- Berlioz, Hector (1860-10-01). "New Instruments". The Musical Times and Singing Class Circular. Musical Times Publications. 9 (212): 345–348. JSTOR 3370661. doi:10.2307/3370661..
- Hubbard, W. L. (1910). The American History and Encyclopedia of Music Dictionary. Toledo: The Squire Cooley Co. p. 454. ISBN 978-1-4179-0200-2.
- Stanley Sadie, ed. (1984). "Saxtuba". The New Grove Dictionary of Musical Instruments. 3. Macmillan. ISBN 978-0-943818-05-4. Retrieved 2008-12-17.
- Bevan (1990), pp. 138–142.
- Berlioz, Hector (1855). Grand Traité d’Instrumentation et d’Orchestration Modernes. Paris: Schonenberger. p. 234. I am assuming that Halévy's "sax-horn au pistons en Si♭" and "Sax-horn contre Alto en Si♭" are the same instrument.
- Forsyth (1914) gives these as the natural ranges of the half-tube and whole-tube saxhorns respectively, though he notes that "the top fourth on all three [whole-tube] instruments is a little difficult to get, and not much needed, while on [the Contrabass in B♭] the lowest seven semitones are unsteady and of doubtful intonation". Forsyth does not mention the saxtuba itself.
- Haine (1980), pp. 74 and 76. Haine dates this innovation to both 1859 and 1881, the latter being the year in which Sax patented his system of independent valves.
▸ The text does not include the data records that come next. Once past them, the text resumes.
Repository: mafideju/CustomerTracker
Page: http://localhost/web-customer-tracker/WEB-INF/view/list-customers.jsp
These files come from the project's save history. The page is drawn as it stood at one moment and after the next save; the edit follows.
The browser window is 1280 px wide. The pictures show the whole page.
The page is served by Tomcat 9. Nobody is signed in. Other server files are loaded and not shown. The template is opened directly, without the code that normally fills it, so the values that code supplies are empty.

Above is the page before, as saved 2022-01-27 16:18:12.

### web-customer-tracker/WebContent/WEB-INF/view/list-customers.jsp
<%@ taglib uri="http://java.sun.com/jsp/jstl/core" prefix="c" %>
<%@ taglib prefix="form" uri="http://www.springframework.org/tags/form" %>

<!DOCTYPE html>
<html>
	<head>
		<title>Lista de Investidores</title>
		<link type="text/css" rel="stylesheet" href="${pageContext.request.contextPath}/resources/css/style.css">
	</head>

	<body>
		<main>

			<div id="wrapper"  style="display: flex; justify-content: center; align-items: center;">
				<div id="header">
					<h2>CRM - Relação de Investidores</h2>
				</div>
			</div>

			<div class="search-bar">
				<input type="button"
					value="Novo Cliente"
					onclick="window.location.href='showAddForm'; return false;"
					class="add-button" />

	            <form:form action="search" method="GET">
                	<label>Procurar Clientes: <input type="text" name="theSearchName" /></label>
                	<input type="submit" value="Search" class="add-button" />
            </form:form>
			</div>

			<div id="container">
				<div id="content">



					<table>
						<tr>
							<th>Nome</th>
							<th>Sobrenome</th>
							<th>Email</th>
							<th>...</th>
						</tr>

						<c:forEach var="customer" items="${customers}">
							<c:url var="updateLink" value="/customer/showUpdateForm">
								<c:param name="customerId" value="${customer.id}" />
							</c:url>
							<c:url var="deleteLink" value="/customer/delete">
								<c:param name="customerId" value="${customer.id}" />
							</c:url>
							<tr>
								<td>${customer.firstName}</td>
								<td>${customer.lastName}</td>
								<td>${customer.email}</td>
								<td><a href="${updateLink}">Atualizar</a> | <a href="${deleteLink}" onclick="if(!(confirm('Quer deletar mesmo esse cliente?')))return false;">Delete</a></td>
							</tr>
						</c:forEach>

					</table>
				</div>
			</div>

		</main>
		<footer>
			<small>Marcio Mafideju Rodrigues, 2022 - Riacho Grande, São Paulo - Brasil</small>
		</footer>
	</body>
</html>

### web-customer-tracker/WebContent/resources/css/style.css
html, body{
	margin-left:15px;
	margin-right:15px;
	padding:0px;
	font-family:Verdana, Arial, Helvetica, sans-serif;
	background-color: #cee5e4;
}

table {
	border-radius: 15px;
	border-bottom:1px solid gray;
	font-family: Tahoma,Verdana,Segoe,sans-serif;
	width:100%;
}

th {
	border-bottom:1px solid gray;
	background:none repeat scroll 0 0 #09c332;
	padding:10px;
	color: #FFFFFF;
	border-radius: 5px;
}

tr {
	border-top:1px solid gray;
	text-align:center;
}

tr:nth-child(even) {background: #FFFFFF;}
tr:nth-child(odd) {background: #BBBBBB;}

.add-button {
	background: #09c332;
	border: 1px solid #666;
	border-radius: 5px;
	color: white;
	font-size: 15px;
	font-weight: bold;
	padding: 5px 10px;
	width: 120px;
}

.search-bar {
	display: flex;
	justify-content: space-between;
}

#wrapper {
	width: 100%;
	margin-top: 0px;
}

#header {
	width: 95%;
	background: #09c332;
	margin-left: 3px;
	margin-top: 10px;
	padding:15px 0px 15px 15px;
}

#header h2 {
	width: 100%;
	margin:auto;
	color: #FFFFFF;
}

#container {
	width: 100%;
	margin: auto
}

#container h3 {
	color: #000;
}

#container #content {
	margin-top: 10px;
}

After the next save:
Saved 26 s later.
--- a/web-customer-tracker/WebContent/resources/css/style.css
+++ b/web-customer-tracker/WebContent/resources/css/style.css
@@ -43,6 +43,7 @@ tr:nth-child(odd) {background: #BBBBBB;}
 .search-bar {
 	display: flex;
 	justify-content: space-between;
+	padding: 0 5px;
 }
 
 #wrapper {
- Mitroulia, Eugenia; Myers, Arnold (2008). "List of Adolphe Sax Instruments". Retrieved 2008-11-18.. According to Bevan (1990), p. 137, the first item in the table is the only saxtuba still in existence.